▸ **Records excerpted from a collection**
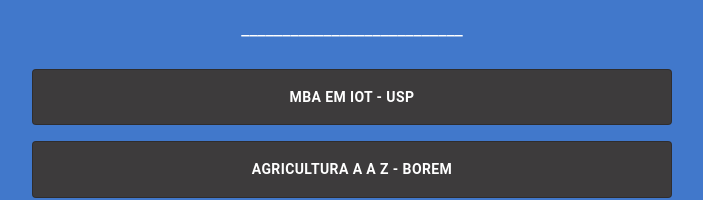
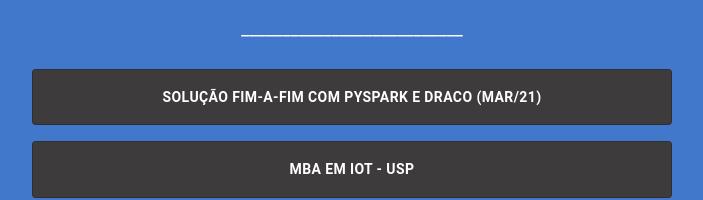
Before and after one commit to hugobraga/personal-website, a React (Create React App) app in the folder react-website/: page /instalinks in a window 1280 px wide. Shown: the part 132-332 px from the top of the page, without its empty margins (288-991 px from the left). Built offline with nearby package versions, Linux system fonts and the light colour scheme.

Commit message:
Adição de link do Instagram

```diff
--- a/react-website/src/components/InstaButtons.js
+++ b/react-website/src/components/InstaButtons.js
@@ -24,6 +24,15 @@
 
   return (
     <Grid container direction="column" justify="center" alignItems="center">
+     <Button
+        variant="outlined"
+        className={classes.button}
+        onClick={() => {
+          window.open("https://pecepoli.com.br/PT/IOT/", "_blank");
+        }}
+      >
+        Solução fim-a-fim com PySpark e Draco (Mar/21)
+      </Button>
       <Button
         variant="outlined"
         className={classes.button}
```
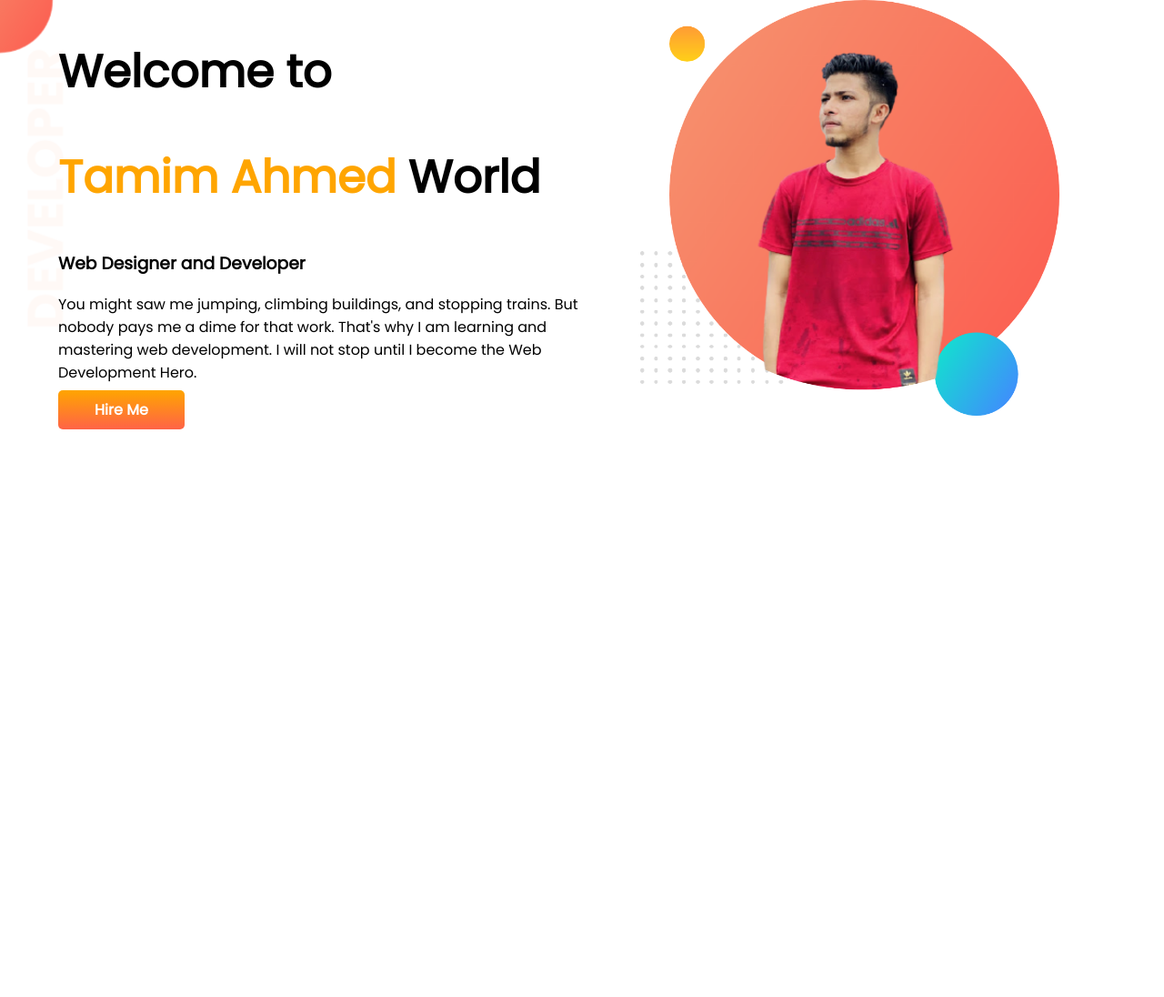
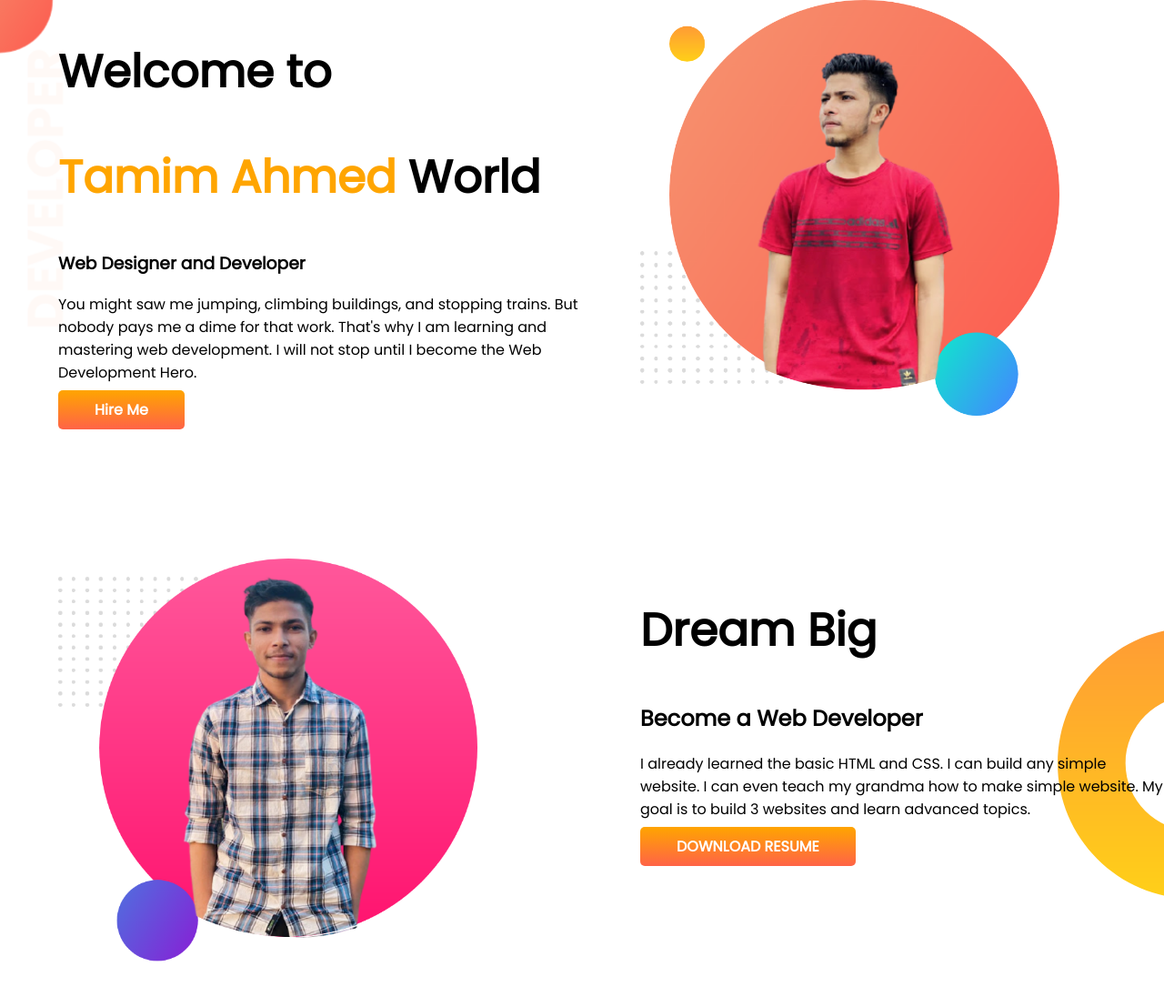
Before and after one commit to thetamimahmed/developer-portfolio, a plain HTML site: page index.html in a window 1280 px wide. Shown: the whole page at 91% size. Before the commit the page ends 800 px from the top, so only its background shows below. Drawn offline with Linux system fonts and the light colour scheme.

Commit message:
dream added

```diff
--- a/index.html
+++ b/index.html
@@ -20,7 +20,18 @@
             <a href="https://facebook.com/thetamimahmed" class="hireme-btn" target="_blank">Hire Me</a>
         </div>
         <div class="half-width">
-            <img src="images/tamim1.png" alt="Tamim" class="tamim-first-img">
+            <img src="images/tamim1.png" alt="Tamim" class="tamim-img">
+        </div>
+    </section>
+    <section class="dream-big-section">
+        <div class="half-width">
+            <img src="images/tamim2.png" class="tamim-img" alt="">
+        </div>
+        <div class="half-width">
+            <h1>Dream Big</h1>
+            <h2>Become a Web Developer</h2>
+            <p>I already learned the basic HTML and CSS. I can build any simple website. I can even teach my grandma how to make simple website. My goal is to build 3 websites and learn advanced topics.</p>
+            <a href="#" class="hireme-btn" target="_blank">DOWNLOAD RESUME</a>
         </div>
     </section>
 </body>
--- a/style.css
+++ b/style.css
@@ -14,12 +14,13 @@ h1{
 }
 section{
     display: flex;
+    margin-bottom: 150px;
 }
 .half-width{
     width: 50%;
     padding-left: 5%;
 }
-.tamim-first-img{
+.tamim-img{
     width: 80%;
 
 }
@@ -35,3 +36,8 @@ section{
     background-image: url(images/top-banner.png);
     background-repeat: no-repeat;
 }
+.dream-big-section{
+    background-image: url(images/dream-bg.png);
+    background-repeat: no-repeat;
+    background-position: right;
+}
```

▸ **Your task**
Please report every line of the records above that contains the word "background".

▸ **Response to this exercise**
Before and after one commit to thetamimahmed/developer-portfolio, a plain HTML site: page index.html in a window 1280 px wide. Shown: the whole page at 91% size. Before the commit the page ends 800 px from the top, so only its background shows below. Drawn offline with Linux system fonts and the light colour scheme.
     background-image: url(images/top-banner.png);
     background-repeat: no-repeat;
+    background-image: url(images/dream-bg.png);
+    background-repeat: no-repeat;
+    background-position: right;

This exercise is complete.